Early and absentee voting is changing the face of elections in the United States. Casting a ballot before Election Day allows campaigns to build advantages – sometimes significant ones.
In the Arizona presidential primary Tuesday, the early vote will be pivotal in determining the outcome. Arizona has a very high early and absentee voting rate. In the 2012 Republican presidential primaries, around 75 percent of 505,613overall ballots cast were of this type. Who wins the absentee vote in Arizona has a very high likelihood of winning the state.
In the 2016 presidential primaries, as of March 21 (see below for exact dates county by county) 297,714 Democratic and 371,693 Republican voters have already cast ballots in Arizona. This is according to data obtained from NBC’s data partner TargetSmart—a leading voter-file company in the United States.
According the TargetSmart data, 29 percent of registered Democrats and 31 percent of registered Republicans have already cast ballot. Arizona is a closed primary state, meaning that those registered as independent or “other” would need to update their voter registration by February 22, 2016 to be eligible to vote in either the Democratic or Republican primary.
There has been record turnout in Republican primary races in the 2016 primary cycle—and early evidence from the early vote totals in Arizona seem to point to a continuation of this trend in the Grand Canyon State.
In Maricopa County alone—where Phoenix is located—more than 251,579 voters have already cast ballots on the Republican side. In 2012, the total number of Republicans who voted in Maricopa County in total (including early or absentee votes as well as election day vote) was 312,357.
One big factor with the early vote in Arizona is that 309,620 votes were cast as of March 15, which was the day Marco Rubio suspended his campaign. Given that Arizona is a winner-takes-all state by plurality, the Rubio early vote may help Donald Trump as our polling shows that more of his vote will likely go to candidates other than Trump
On the Democratic side, of the 297,714 voters who have already cast their ballots—174,706 were female, representing 59 percent of the total early Democratic vote. The breakdown of early Democratic voters by gender and age is shown below. The early vote by women is dominated by older age groups. Voters under 30 account for only 7 percent of Democratic early voters compared to 41 percent for the over 65 crowd. The large number of women, particularly older women, who have already cast Democratic ballots, is a good sign for Hillary Clinton.
However, Arizona has a large proportion of white voters on the Democratic side. The 2008 NBC Exit Polls showed that 68 percent of the Arizona Democratic primary electorate was white. Sanders has done better among white voters than Clinton this primary season, winning this group in several states.
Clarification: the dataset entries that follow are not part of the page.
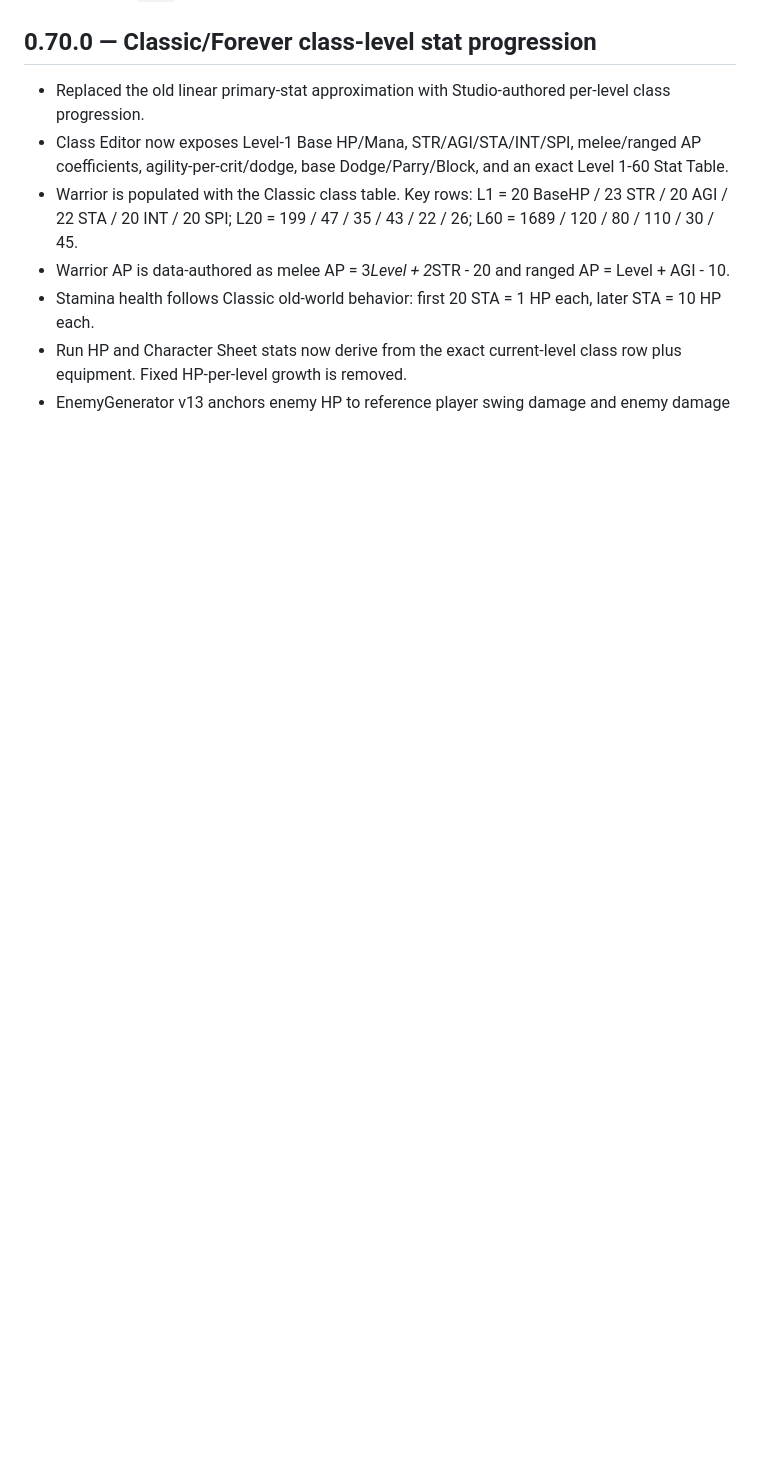
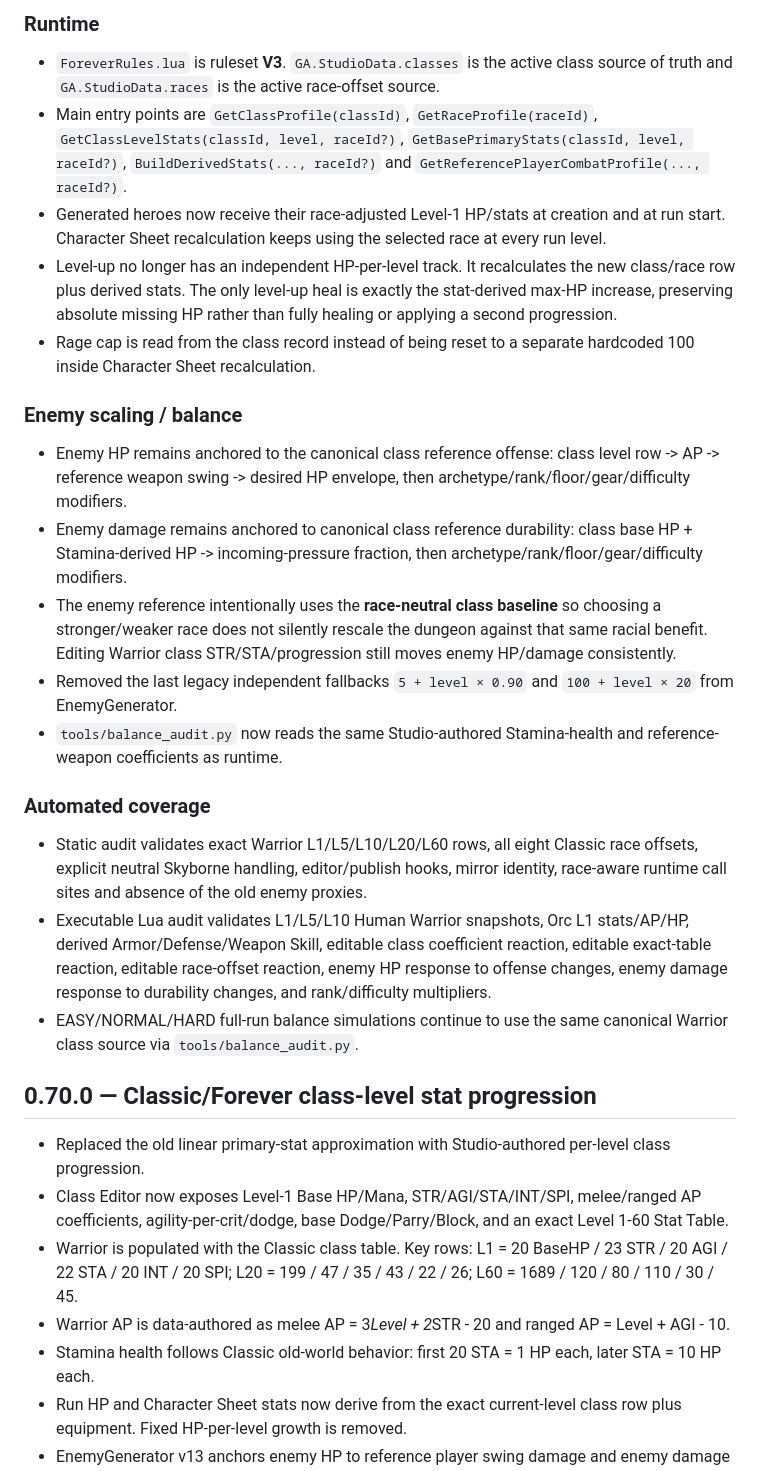
Before and after one commit to indarkbatta/goblinArcade, a Markdown page: HANDOFF.md, the part around one of its changes. Drawn GitHub-style; blank space fills up the shorter version.

Commit message:
Document race-aware Classic progression and enemy scaling

```diff
--- a/HANDOFF.md
+++ b/HANDOFF.md
@@ -9,3 +46,25 @@ Default branch: `main`
+### Runtime
+
+- `ForeverRules.lua` is ruleset **V3**. `GA.StudioData.classes` is the active class source of truth and `GA.StudioData.races` is the active race-offset source.
+- Main entry points are `GetClassProfile(classId)`, `GetRaceProfile(raceId)`, `GetClassLevelStats(classId, level, raceId?)`, `GetBasePrimaryStats(classId, level, raceId?)`, `BuildDerivedStats(..., raceId?)` and `GetReferencePlayerCombatProfile(..., raceId?)`.
+- Generated heroes now receive their race-adjusted Level-1 HP/stats at creation and at run start. Character Sheet recalculation keeps using the selected race at every run level.
+- Level-up no longer has an independent HP-per-level track. It recalculates the new class/race row plus derived stats. The only level-up heal is exactly the stat-derived max-HP increase, preserving absolute missing HP rather than fully healing or applying a second progression.
+- Rage cap is read from the class record instead of being reset to a separate hardcoded 100 inside Character Sheet recalculation.
+
+### Enemy scaling / balance
+
+- Enemy HP remains anchored to the canonical class reference offense: class level row -> AP -> reference weapon swing -> desired HP envelope, then archetype/rank/floor/gear/difficulty modifiers.
+- Enemy damage remains anchored to canonical class reference durability: class base HP + Stamina-derived HP -> incoming-pressure fraction, then archetype/rank/floor/gear/difficulty modifiers.
+- The enemy reference intentionally uses the **race-neutral class baseline** so choosing a stronger/weaker race does not silently rescale the dungeon against that same racial benefit. Editing Warrior class STR/STA/progression still moves enemy HP/damage consistently.
+- Removed the last legacy independent fallbacks `5 + level × 0.90` and `100 + level × 20` from EnemyGenerator.
+- `tools/balance_audit.py` now reads the same Studio-authored Stamina-health and reference-weapon coefficients as runtime.
+
+### Automated coverage
+
+- Static audit validates exact Warrior L1/L5/L10/L20/L60 rows, all eight Classic race offsets, explicit neutral Skyborne handling, editor/publish hooks, mirror identity, race-aware runtime call sites and absence of the old enemy proxies.
+- Executable Lua audit validates L1/L5/L10 Human Warrior snapshots, Orc L1 stats/AP/HP, derived Armor/Defense/Weapon Skill, editable class coefficient reaction, editable exact-table reaction, editable race-offset reaction, enemy HP response to offense changes, enemy damage response to durability changes, and rank/difficulty multipliers.
+- EASY/NORMAL/HARD full-run balance simulations continue to use the same canonical Warrior class source via `tools/balance_audit.py`.
+
 
 
 ## 0.70.0 — Classic/Forever class-level stat progression
```
Also changed, not shown: other parts of HANDOFF.md (+38 -1 lines).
It will be interesting to see how the election day vote compares to the early vote in Arizona for both contests, but the early indicators suggest that Clinton and Trump are poised to do well in the early vote.
Data analysis conducted by the NBC News Data Analytics Lab in conjunction with the Penn Program on Opinion Research and Election Studies. Voter file data, collected by TargetSmart, contains information on most voters’ turnout history and selected demographic information. Arizona voter file early vote data is as of the following dates for each county: APACHE 2016-03-21; COCHISE 2016-03-17; COCONINO 2016-03-18; GILA 2016-03-21; GRAHAM 2016-03-17; GREENLEE 2016-03-17; LA PAZ 2016-03-09; MARICOPA 2016-03-18; MOHAVE 2016-03-21; NAVAJO 2016-03-18; PIMA 2016-03-18; PINAL 2016-03-17; SANTA CRUZ 2016-03-14; YAVAPAI 2016-03-17; YUMA 2016-03-21.